Lift every line from the entries that includes the word "demo".
================
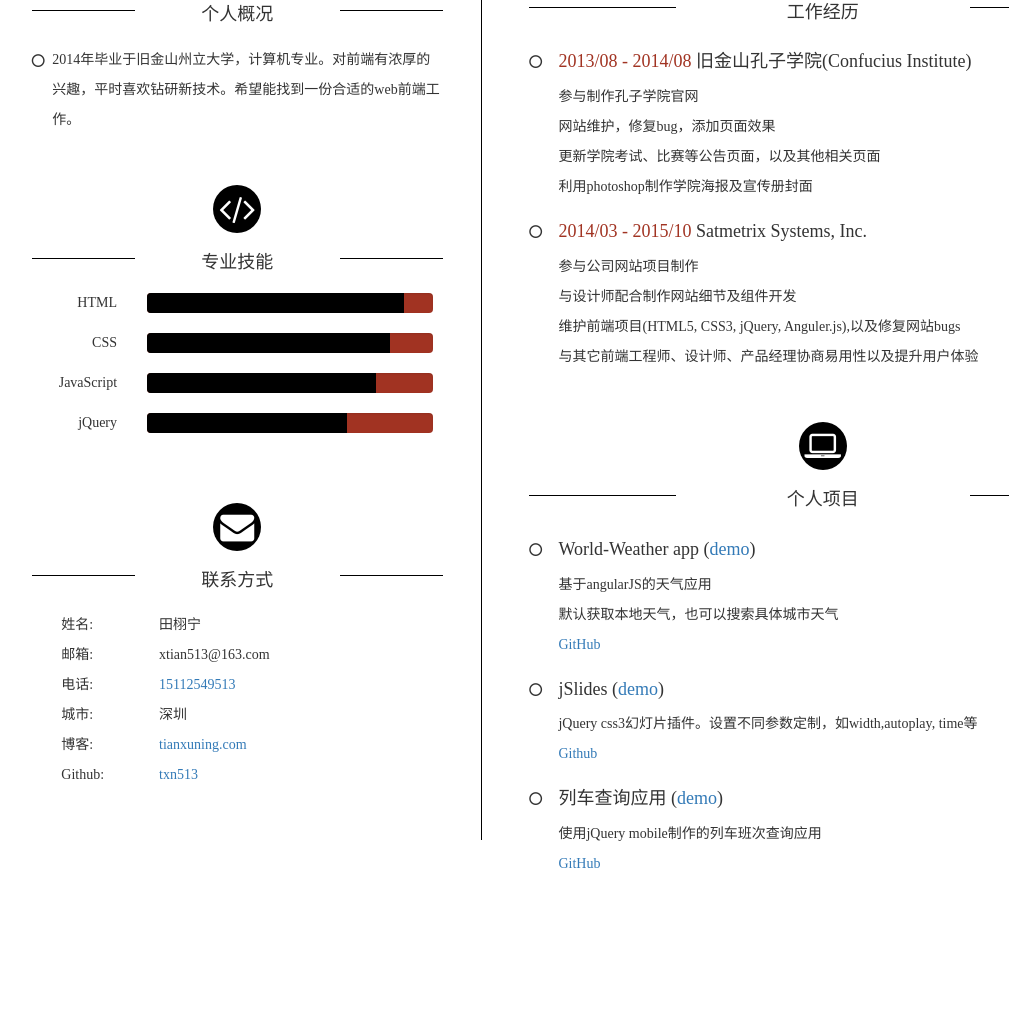
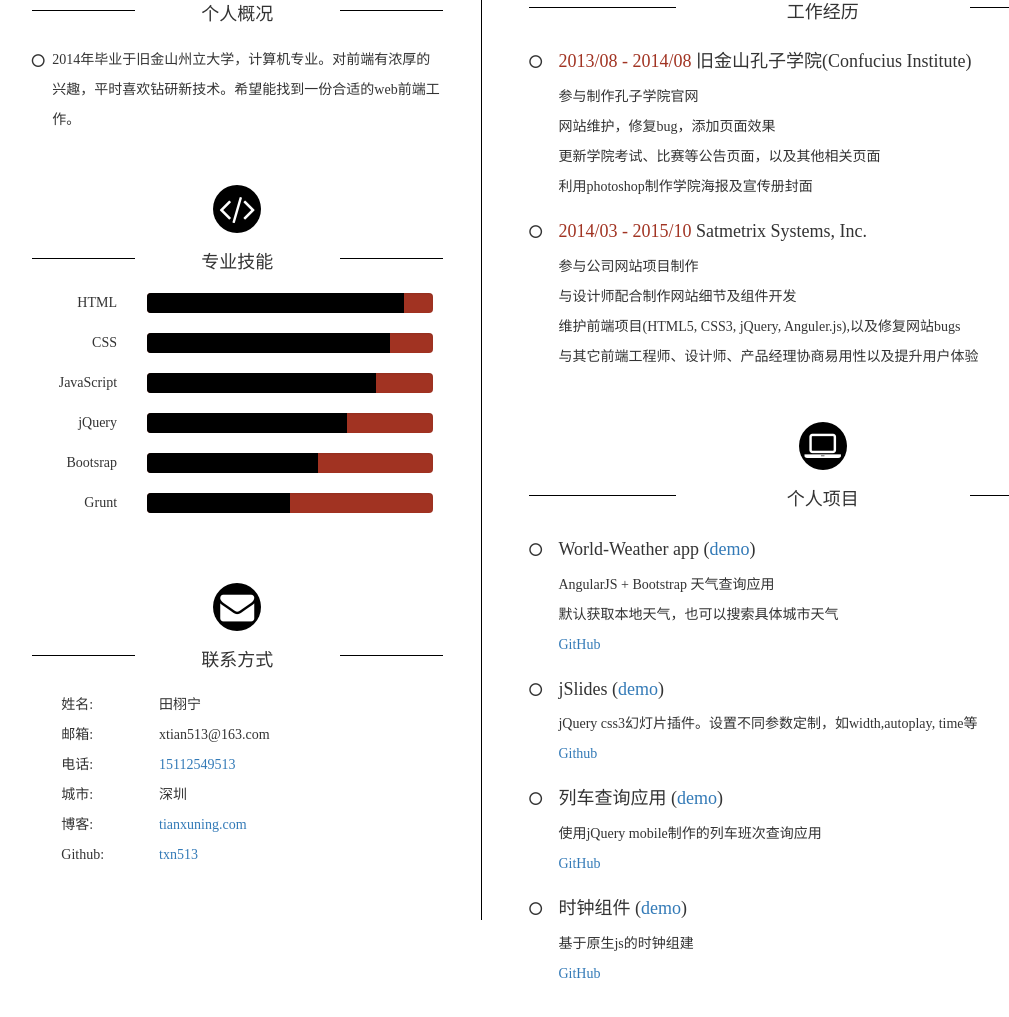
Before and after one commit to txn513/cv, a website: page index.html in a window 1280 px wide. Shown: the part 443-1460 px from the top of the page, without its empty margins (61-1070 px from the left). Before the commit the page ends 1372 px from the top, so only its background shows below. Drawn offline with nearby package versions, Linux system fonts and the light colour scheme.

Commit message:
updated content

```diff
--- a/index.html
+++ b/index.html
@@ -2,12 +2,13 @@
 <html lang="zh">
 <head>
 	<meta charset="utf-8">
+	<meta name="description" content="田栩宁的web前端简历">
     <meta http-equiv="X-UA-Compatible" content="IE=edge">
     <meta name="viewport" content="width=device-width, initial-scale=1">
 	<link rel="stylesheet" type="text/css" href="bower_components/bootstrap/dist/css/bootstrap.min.css">
 	<link rel="stylesheet" type="text/css" href="bower_components/font-awesome/css/font-awesome.min.css">
 	<link rel="stylesheet" type="text/css" href="css/style.css">
-	<title>Xuning Tian's CV</title>
+	<title>Xuning Tian's CV | 田栩宁的前端简历</title>
 </head>
 
 <body>
@@ -85,6 +86,20 @@
 								<div class="col-xs-9">
 									<div class="progress">
 									  <div class="progress-bar" role="progressbar" aria-valuenow="70" aria-valuemin="0" aria-valuemax="100">
+									  </div>
+									</div>
+								</div>
+								<span class="col-xs-3 last">Bootsrap</span>
+								<div class="col-xs-9">
+									<div class="progress">
+									  <div class="progress-bar" role="progressbar" aria-valuenow="60" aria-valuemin="0" aria-valuemax="100">
+									  </div>
+									</div>
+								</div>
+								<span class="col-xs-3 last">Grunt</span>
+								<div class="col-xs-9">
+									<div class="progress">
+									  <div class="progress-bar" role="progressbar" aria-valuenow="50" aria-valuemin="0" aria-valuemax="100">
 									  </div>
 									</div>
 								</div>
@@ -201,7 +216,7 @@
 										World-Weather app (<span><a href="http://tianxuning.com/app/weatherapp/">demo</a></span>)
 									</h2>
 									<ul class="details">
-										<li>基于angularJS的天气应用</li>
+										<li>AngularJS + Bootstrap 天气查询应用</li>
 										<li>默认获取本地天气，也可以搜索具体城市天气</li>
 										<li><a href="https://github.com/txn513/weather-webapp">GitHub</a></li>
 									</ul>
@@ -223,6 +238,16 @@
 									</h2>
 									<ul class="details">
 										<li>使用jQuery mobile制作的列车班次查询应用</li>
+										<li><a href="https://github.com/txn513/timetable-webapp">GitHub</a></li>
+									</ul>
+								</li>
+								<li class="list_title">
+									<span class="bullet"><i class="fa fa-genderless"></i></span>
+									<h2>
+										时钟组件 (<span><a href="http://www.tianxuning.com/app/timetable/">demo</a></span>)
+									</h2>
+									<ul class="details">
+										<li>基于原生js的时钟组建</li>
 										<li><a href="https://github.com/txn513/timetable-webapp">GitHub</a></li>
 									</ul>
 								</li>
--- a/js/cv.js
+++ b/js/cv.js
@@ -17,12 +17,12 @@ $(function(){
 			else{
 				mobileScroll();
 			}
-			if ($(window).scrollTop() > animation_1){
-				alert(1);
-			}
-			else{
+			// if ($(window).scrollTop() > animation_1){
 
-			}
+			// }
+			// else{
+
+			// }
 		}
 		function mobileScroll(){
 			$(window).bind('scroll', function scrollTop(){
```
================
Response area —
 										World-Weather app (<span><a href="http://tianxuning.com/app/weatherapp/">demo</a></span>)
+										时钟组件 (<span><a href="http://www.tianxuning.com/app/timetable/">demo</a></span>)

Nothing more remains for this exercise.